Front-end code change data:
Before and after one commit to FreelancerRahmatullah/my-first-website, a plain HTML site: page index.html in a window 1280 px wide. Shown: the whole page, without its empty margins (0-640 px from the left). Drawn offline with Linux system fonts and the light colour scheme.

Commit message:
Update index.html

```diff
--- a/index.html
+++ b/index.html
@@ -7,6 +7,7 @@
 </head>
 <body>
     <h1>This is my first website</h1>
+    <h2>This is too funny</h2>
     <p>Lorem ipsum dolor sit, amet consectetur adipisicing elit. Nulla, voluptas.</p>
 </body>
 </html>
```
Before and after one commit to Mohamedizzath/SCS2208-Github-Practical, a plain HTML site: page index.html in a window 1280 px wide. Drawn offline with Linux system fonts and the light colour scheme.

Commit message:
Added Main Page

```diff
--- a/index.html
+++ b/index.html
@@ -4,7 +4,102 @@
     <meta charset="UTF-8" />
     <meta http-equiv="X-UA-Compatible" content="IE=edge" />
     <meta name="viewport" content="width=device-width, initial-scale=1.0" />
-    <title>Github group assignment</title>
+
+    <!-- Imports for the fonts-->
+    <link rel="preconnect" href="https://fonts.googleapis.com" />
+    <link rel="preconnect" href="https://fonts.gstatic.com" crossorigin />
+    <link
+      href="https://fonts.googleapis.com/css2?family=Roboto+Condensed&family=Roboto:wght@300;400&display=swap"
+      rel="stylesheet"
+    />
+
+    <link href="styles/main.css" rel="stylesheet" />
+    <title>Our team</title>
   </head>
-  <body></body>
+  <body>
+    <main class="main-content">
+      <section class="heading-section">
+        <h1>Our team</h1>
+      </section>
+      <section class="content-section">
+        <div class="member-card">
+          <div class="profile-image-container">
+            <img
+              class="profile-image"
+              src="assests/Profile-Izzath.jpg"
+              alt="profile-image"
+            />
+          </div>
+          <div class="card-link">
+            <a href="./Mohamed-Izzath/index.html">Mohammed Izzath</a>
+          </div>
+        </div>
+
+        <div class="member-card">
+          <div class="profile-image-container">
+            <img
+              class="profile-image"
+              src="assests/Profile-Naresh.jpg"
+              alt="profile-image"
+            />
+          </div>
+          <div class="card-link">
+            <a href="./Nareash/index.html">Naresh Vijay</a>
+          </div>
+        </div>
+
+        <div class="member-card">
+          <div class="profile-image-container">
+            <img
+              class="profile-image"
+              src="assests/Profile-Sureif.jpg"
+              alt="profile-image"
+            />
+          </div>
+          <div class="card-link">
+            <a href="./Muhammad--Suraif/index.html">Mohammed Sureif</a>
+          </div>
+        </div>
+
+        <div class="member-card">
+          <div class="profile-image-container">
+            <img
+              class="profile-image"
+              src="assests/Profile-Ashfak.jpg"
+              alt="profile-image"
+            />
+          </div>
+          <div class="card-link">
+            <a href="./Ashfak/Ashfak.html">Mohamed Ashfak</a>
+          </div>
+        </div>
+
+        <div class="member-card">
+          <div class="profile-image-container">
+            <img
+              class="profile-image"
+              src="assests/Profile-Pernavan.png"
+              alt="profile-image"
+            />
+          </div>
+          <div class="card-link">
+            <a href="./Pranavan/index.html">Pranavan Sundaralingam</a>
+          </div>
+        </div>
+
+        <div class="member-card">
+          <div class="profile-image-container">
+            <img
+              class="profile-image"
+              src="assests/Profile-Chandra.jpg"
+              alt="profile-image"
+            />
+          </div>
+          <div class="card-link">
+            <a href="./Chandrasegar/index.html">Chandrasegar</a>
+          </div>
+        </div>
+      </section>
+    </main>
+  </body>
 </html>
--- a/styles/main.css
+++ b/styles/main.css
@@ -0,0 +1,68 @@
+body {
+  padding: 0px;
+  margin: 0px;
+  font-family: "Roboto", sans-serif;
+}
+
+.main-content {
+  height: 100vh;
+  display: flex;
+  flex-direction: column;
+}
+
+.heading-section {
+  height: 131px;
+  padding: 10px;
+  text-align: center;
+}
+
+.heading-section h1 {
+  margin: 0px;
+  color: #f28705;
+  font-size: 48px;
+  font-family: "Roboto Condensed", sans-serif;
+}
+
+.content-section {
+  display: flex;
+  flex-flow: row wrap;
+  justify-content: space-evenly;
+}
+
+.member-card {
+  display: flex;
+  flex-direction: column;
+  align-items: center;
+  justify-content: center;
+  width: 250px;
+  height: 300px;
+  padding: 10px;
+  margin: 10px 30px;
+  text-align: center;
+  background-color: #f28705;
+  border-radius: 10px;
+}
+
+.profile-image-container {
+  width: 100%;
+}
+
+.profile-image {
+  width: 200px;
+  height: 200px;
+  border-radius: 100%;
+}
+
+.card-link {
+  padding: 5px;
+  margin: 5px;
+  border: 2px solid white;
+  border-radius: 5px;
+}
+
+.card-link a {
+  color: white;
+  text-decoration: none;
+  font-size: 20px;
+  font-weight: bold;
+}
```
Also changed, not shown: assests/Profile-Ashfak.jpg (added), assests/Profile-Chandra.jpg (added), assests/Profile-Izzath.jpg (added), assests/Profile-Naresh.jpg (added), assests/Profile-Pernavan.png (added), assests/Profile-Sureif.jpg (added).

**What is required**
Look through the entries above; copy every line holding the string "section".

**Answer to the problem**
+      <section class="heading-section">
+      </section>
+      <section class="content-section">
+      </section>
+.heading-section {
+.heading-section h1 {
+.content-section {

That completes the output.